‘We are seeing migration into secondary markets and a migration into formerly stable areas and areas that have been wracked by unemployment,’ explained Rick Sharga, the vice president of marketing at RealtyTrac.
Sharga said that he expects a peak in foreclosures in 2010, only a marginal improvement in 2011 and a return to normal monthly foreclosure activity sometime in 2012.
‘Rising unemployment and a new variety of mortgage resets continued to gradually shift the nation’s foreclosure epicenters in the third quarter away from the hot spots of the last two years and toward some metro areas that had avoided the brunt of the first foreclosure wave,’ added chief executive James Saccacio.
‘While toxic subprime mortgages drove much of that first wave of foreclosures, high unemployment and exotic Alt-A Option ARMs are spreading the foreclosure flood to more metro areas in 2009,’ he said.
Meanwhile, a rush of property buyers is pushing up real estate transactions as they try to beat the government’s deadline at the end of November for the $8,000 tax credit for first time buyers.
The latest figures from the National Association of Realtors (NAR) show that its Pending Home Sales Index rose to 110.1 in September, its eight consecutive monthly rise.
The index now stands at the highest level since December 2006 when it was 112.8 and is 21.2% higher than September last year, marking the largest annual gain on record.
It could be a short lived blip though, as many analysts believe that the recovery in the US housing market is being propped up by the first-time buyer tax credit that was introduced by the Government to boost demand for houses.
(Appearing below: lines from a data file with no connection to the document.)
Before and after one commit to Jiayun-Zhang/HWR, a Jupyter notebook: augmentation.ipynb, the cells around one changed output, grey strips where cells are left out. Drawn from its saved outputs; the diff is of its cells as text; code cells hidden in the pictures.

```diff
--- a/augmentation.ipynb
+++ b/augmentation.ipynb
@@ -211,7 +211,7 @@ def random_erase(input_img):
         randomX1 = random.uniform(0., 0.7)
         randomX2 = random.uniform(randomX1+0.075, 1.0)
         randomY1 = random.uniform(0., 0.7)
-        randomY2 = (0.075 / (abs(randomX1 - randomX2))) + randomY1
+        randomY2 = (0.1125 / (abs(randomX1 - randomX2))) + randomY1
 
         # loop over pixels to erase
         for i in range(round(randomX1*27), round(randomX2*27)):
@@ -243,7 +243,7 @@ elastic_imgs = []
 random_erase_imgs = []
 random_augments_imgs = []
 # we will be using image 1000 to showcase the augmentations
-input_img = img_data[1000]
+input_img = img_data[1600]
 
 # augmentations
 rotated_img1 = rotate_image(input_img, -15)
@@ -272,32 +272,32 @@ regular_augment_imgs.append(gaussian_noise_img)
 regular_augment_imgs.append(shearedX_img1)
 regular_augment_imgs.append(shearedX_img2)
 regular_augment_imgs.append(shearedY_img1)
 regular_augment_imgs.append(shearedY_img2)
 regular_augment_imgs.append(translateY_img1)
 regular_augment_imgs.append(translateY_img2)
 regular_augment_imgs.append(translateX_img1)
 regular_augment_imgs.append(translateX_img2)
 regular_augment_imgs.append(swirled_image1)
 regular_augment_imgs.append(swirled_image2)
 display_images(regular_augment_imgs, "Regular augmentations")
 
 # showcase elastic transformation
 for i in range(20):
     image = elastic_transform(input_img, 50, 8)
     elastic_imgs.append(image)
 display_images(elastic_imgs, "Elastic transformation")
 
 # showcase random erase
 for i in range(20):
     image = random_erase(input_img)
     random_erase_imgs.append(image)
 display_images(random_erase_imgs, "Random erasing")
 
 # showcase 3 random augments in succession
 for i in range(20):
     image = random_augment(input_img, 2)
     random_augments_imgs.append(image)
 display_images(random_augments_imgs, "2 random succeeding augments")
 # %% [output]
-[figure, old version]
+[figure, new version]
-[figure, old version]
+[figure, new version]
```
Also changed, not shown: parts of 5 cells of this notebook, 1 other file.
‘What we’re witnessing is a rush of first-time buyers trying to beat the expiration of the tax credit at the end of this month,’ said Lawrence Yun, NAR chief economist.